* [ASSIGNMENT]: Go through the data below and retype all of it exactly.

* [Source data]:
= = = = =
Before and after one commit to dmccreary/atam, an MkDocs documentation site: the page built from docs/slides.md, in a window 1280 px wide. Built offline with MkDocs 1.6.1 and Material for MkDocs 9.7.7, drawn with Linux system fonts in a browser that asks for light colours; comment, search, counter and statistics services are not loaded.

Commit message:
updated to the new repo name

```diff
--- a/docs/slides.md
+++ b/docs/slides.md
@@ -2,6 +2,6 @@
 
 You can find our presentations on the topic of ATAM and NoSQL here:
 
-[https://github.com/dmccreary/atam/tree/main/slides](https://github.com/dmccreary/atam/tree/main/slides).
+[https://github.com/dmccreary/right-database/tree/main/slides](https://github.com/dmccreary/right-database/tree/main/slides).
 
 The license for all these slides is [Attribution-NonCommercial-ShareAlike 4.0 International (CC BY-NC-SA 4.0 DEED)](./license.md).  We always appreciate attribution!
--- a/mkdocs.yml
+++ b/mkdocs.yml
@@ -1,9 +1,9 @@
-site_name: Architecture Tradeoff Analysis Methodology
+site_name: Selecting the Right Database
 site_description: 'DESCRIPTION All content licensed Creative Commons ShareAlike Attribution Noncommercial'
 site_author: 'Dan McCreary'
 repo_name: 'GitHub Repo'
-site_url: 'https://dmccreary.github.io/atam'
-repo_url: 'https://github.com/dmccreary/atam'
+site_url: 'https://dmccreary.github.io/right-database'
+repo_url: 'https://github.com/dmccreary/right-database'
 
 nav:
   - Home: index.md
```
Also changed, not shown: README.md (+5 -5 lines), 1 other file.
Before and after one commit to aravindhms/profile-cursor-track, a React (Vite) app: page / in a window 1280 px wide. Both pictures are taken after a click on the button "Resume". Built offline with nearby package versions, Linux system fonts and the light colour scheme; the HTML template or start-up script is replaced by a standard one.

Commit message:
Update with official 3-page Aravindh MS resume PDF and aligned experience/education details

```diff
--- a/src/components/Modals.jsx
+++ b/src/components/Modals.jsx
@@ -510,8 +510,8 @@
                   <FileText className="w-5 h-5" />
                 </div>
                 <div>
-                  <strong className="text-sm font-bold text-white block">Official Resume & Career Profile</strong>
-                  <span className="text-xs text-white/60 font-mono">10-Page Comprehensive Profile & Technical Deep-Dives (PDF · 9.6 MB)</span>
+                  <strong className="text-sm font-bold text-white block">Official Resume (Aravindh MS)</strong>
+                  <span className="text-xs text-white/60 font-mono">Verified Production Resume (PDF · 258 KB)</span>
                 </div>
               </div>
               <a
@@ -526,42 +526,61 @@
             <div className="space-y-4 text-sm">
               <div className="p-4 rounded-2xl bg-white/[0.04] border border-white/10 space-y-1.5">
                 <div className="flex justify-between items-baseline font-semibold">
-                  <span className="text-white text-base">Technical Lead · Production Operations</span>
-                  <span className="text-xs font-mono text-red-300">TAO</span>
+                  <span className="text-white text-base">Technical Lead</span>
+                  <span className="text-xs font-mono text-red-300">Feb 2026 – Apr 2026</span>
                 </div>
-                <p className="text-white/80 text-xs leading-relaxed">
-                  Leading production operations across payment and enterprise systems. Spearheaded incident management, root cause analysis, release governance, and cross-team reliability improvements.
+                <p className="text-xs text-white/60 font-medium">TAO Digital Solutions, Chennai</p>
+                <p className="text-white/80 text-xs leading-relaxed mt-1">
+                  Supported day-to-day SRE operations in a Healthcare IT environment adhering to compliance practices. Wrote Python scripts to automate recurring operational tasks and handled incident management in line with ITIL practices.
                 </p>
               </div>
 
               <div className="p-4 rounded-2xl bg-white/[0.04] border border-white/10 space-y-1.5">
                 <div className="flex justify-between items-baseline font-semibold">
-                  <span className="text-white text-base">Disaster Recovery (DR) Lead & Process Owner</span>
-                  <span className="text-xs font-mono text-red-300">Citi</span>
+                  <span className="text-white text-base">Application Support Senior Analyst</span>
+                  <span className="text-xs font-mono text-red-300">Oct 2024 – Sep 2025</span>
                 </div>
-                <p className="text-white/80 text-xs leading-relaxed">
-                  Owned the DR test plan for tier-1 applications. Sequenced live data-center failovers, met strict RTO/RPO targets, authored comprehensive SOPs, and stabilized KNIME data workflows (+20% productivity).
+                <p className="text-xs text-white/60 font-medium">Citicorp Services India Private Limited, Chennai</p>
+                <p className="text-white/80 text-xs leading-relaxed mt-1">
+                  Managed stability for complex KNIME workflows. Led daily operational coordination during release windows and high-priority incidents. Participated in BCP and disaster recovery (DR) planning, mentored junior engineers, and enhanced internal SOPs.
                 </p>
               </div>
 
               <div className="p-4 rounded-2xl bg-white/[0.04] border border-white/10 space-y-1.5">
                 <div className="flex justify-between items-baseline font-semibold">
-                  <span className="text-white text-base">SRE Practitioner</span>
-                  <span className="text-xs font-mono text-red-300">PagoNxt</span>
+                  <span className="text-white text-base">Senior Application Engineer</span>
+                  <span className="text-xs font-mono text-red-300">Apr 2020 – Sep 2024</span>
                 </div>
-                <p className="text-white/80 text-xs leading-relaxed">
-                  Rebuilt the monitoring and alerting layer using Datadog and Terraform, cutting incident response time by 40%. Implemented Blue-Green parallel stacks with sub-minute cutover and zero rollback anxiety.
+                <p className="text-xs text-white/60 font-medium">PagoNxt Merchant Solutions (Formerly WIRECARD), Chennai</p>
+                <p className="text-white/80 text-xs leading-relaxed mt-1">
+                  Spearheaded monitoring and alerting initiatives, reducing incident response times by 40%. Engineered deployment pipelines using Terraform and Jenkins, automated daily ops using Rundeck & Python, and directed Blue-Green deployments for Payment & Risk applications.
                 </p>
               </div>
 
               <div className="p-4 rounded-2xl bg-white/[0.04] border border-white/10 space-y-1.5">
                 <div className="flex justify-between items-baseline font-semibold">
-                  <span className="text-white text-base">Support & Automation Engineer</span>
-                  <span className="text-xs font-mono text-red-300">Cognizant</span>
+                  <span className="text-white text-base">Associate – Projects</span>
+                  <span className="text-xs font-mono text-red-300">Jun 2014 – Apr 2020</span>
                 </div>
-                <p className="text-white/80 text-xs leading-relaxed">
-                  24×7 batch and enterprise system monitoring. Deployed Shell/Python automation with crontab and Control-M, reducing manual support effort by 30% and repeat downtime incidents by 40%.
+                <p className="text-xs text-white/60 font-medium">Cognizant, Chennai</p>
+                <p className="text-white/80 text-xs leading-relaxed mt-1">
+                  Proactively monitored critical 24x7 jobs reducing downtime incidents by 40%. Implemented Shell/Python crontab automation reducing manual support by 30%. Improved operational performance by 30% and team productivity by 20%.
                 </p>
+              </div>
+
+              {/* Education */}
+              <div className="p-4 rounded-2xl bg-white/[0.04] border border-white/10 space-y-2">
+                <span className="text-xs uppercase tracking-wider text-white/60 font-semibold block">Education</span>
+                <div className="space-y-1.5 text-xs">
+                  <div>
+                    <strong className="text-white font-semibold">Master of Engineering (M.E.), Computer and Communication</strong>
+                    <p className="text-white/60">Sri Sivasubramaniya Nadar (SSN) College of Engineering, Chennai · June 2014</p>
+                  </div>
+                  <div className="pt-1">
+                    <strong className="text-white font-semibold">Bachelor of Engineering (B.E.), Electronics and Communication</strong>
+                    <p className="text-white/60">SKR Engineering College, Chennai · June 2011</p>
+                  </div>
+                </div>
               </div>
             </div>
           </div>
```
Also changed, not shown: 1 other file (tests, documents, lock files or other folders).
= = = = =
* [RESPONSE FOR THIS EXERCISE]:
Before and after one commit to dmccreary/atam, an MkDocs documentation site: the page built from docs/slides.md, in a window 1280 px wide. Built offline with MkDocs 1.6.1 and Material for MkDocs 9.7.7, drawn with Linux system fonts in a browser that asks for light colours; comment, search, counter and statistics services are not loaded.

Commit message:
updated to the new repo name

```diff
--- a/docs/slides.md
+++ b/docs/slides.md
@@ -2,6 +2,6 @@
 
 You can find our presentations on the topic of ATAM and NoSQL here:
 
-[https://github.com/dmccreary/atam/tree/main/slides](https://github.com/dmccreary/atam/tree/main/slides).
+[https://github.com/dmccreary/right-database/tree/main/slides](https://github.com/dmccreary/right-database/tree/main/slides).
 
 The license for all these slides is [Attribution-NonCommercial-ShareAlike 4.0 International (CC BY-NC-SA 4.0 DEED)](./license.md).  We always appreciate attribution!
--- a/mkdocs.yml
+++ b/mkdocs.yml
@@ -1,9 +1,9 @@
-site_name: Architecture Tradeoff Analysis Methodology
+site_name: Selecting the Right Database
 site_description: 'DESCRIPTION All content licensed Creative Commons ShareAlike Attribution Noncommercial'
 site_author: 'Dan McCreary'
 repo_name: 'GitHub Repo'
-site_url: 'https://dmccreary.github.io/atam'
-repo_url: 'https://github.com/dmccreary/atam'
+site_url: 'https://dmccreary.github.io/right-database'
+repo_url: 'https://github.com/dmccreary/right-database'
 
 nav:
   - Home: index.md
```
Also changed, not shown: README.md (+5 -5 lines), 1 other file.
Before and after one commit to aravindhms/profile-cursor-track, a React (Vite) app: page / in a window 1280 px wide. Both pictures are taken after a click on the button "Resume". Built offline with nearby package versions, Linux system fonts and the light colour scheme; the HTML template or start-up script is replaced by a standard one.

Commit message:
Update with official 3-page Aravindh MS resume PDF and aligned experience/education details

```diff
--- a/src/components/Modals.jsx
+++ b/src/components/Modals.jsx
@@ -510,8 +510,8 @@
                   <FileText className="w-5 h-5" />
                 </div>
                 <div>
-                  <strong className="text-sm font-bold text-white block">Official Resume & Career Profile</strong>
-                  <span className="text-xs text-white/60 font-mono">10-Page Comprehensive Profile & Technical Deep-Dives (PDF · 9.6 MB)</span>
+                  <strong className="text-sm font-bold text-white block">Official Resume (Aravindh MS)</strong>
+                  <span className="text-xs text-white/60 font-mono">Verified Production Resume (PDF · 258 KB)</span>
                 </div>
               </div>
               <a
@@ -526,42 +526,61 @@
             <div className="space-y-4 text-sm">
               <div className="p-4 rounded-2xl bg-white/[0.04] border border-white/10 space-y-1.5">
                 <div className="flex justify-between items-baseline font-semibold">
-                  <span className="text-white text-base">Technical Lead · Production Operations</span>
-                  <span className="text-xs font-mono text-red-300">TAO</span>
+                  <span className="text-white text-base">Technical Lead</span>
+                  <span className="text-xs font-mono text-red-300">Feb 2026 – Apr 2026</span>
                 </div>
-                <p className="text-white/80 text-xs leading-relaxed">
-                  Leading production operations across payment and enterprise systems. Spearheaded incident management, root cause analysis, release governance, and cross-team reliability improvements.
+                <p className="text-xs text-white/60 font-medium">TAO Digital Solutions, Chennai</p>
+                <p className="text-white/80 text-xs leading-relaxed mt-1">
+                  Supported day-to-day SRE operations in a Healthcare IT environment adhering to compliance practices. Wrote Python scripts to automate recurring operational tasks and handled incident management in line with ITIL practices.
                 </p>
               </div>
 
               <div className="p-4 rounded-2xl bg-white/[0.04] border border-white/10 space-y-1.5">
                 <div className="flex justify-between items-baseline font-semibold">
-                  <span className="text-white text-base">Disaster Recovery (DR) Lead & Process Owner</span>
-                  <span className="text-xs font-mono text-red-300">Citi</span>
+                  <span className="text-white text-base">Application Support Senior Analyst</span>
+                  <span className="text-xs font-mono text-red-300">Oct 2024 – Sep 2025</span>
                 </div>
-                <p className="text-white/80 text-xs leading-relaxed">
-                  Owned the DR test plan for tier-1 applications. Sequenced live data-center failovers, met strict RTO/RPO targets, authored comprehensive SOPs, and stabilized KNIME data workflows (+20% productivity).
+                <p className="text-xs text-white/60 font-medium">Citicorp Services India Private Limited, Chennai</p>
+                <p className="text-white/80 text-xs leading-relaxed mt-1">
+                  Managed stability for complex KNIME workflows. Led daily operational coordination during release windows and high-priority incidents. Participated in BCP and disaster recovery (DR) planning, mentored junior engineers, and enhanced internal SOPs.
                 </p>
               </div>
 
               <div className="p-4 rounded-2xl bg-white/[0.04] border border-white/10 space-y-1.5">
                 <div className="flex justify-between items-baseline font-semibold">
-                  <span className="text-white text-base">SRE Practitioner</span>
-                  <span className="text-xs font-mono text-red-300">PagoNxt</span>
+                  <span className="text-white text-base">Senior Application Engineer</span>
+                  <span className="text-xs font-mono text-red-300">Apr 2020 – Sep 2024</span>
                 </div>
-                <p className="text-white/80 text-xs leading-relaxed">
-                  Rebuilt the monitoring and alerting layer using Datadog and Terraform, cutting incident response time by 40%. Implemented Blue-Green parallel stacks with sub-minute cutover and zero rollback anxiety.
+                <p className="text-xs text-white/60 font-medium">PagoNxt Merchant Solutions (Formerly WIRECARD), Chennai</p>
+                <p className="text-white/80 text-xs leading-relaxed mt-1">
+                  Spearheaded monitoring and alerting initiatives, reducing incident response times by 40%. Engineered deployment pipelines using Terraform and Jenkins, automated daily ops using Rundeck & Python, and directed Blue-Green deployments for Payment & Risk applications.
                 </p>
               </div>
 
               <div className="p-4 rounded-2xl bg-white/[0.04] border border-white/10 space-y-1.5">
                 <div className="flex justify-between items-baseline font-semibold">
-                  <span className="text-white text-base">Support & Automation Engineer</span>
-                  <span className="text-xs font-mono text-red-300">Cognizant</span>
+                  <span className="text-white text-base">Associate – Projects</span>
+                  <span className="text-xs font-mono text-red-300">Jun 2014 – Apr 2020</span>
                 </div>
-                <p className="text-white/80 text-xs leading-relaxed">
-                  24×7 batch and enterprise system monitoring. Deployed Shell/Python automation with crontab and Control-M, reducing manual support effort by 30% and repeat downtime incidents by 40%.
+                <p className="text-xs text-white/60 font-medium">Cognizant, Chennai</p>
+                <p className="text-white/80 text-xs leading-relaxed mt-1">
+                  Proactively monitored critical 24x7 jobs reducing downtime incidents by 40%. Implemented Shell/Python crontab automation reducing manual support by 30%. Improved operational performance by 30% and team productivity by 20%.
                 </p>
+              </div>
+
+              {/* Education */}
+              <div className="p-4 rounded-2xl bg-white/[0.04] border border-white/10 space-y-2">
+                <span className="text-xs uppercase tracking-wider text-white/60 font-semibold block">Education</span>
+                <div className="space-y-1.5 text-xs">
+                  <div>
+                    <strong className="text-white font-semibold">Master of Engineering (M.E.), Computer and Communication</strong>
+                    <p className="text-white/60">Sri Sivasubramaniya Nadar (SSN) College of Engineering, Chennai · June 2014</p>
+                  </div>
+                  <div className="pt-1">
+                    <strong className="text-white font-semibold">Bachelor of Engineering (B.E.), Electronics and Communication</strong>
+                    <p className="text-white/60">SKR Engineering College, Chennai · June 2011</p>
+                  </div>
+                </div>
               </div>
             </div>
           </div>
```
Also changed, not shown: 1 other file (tests, documents, lock files or other folders).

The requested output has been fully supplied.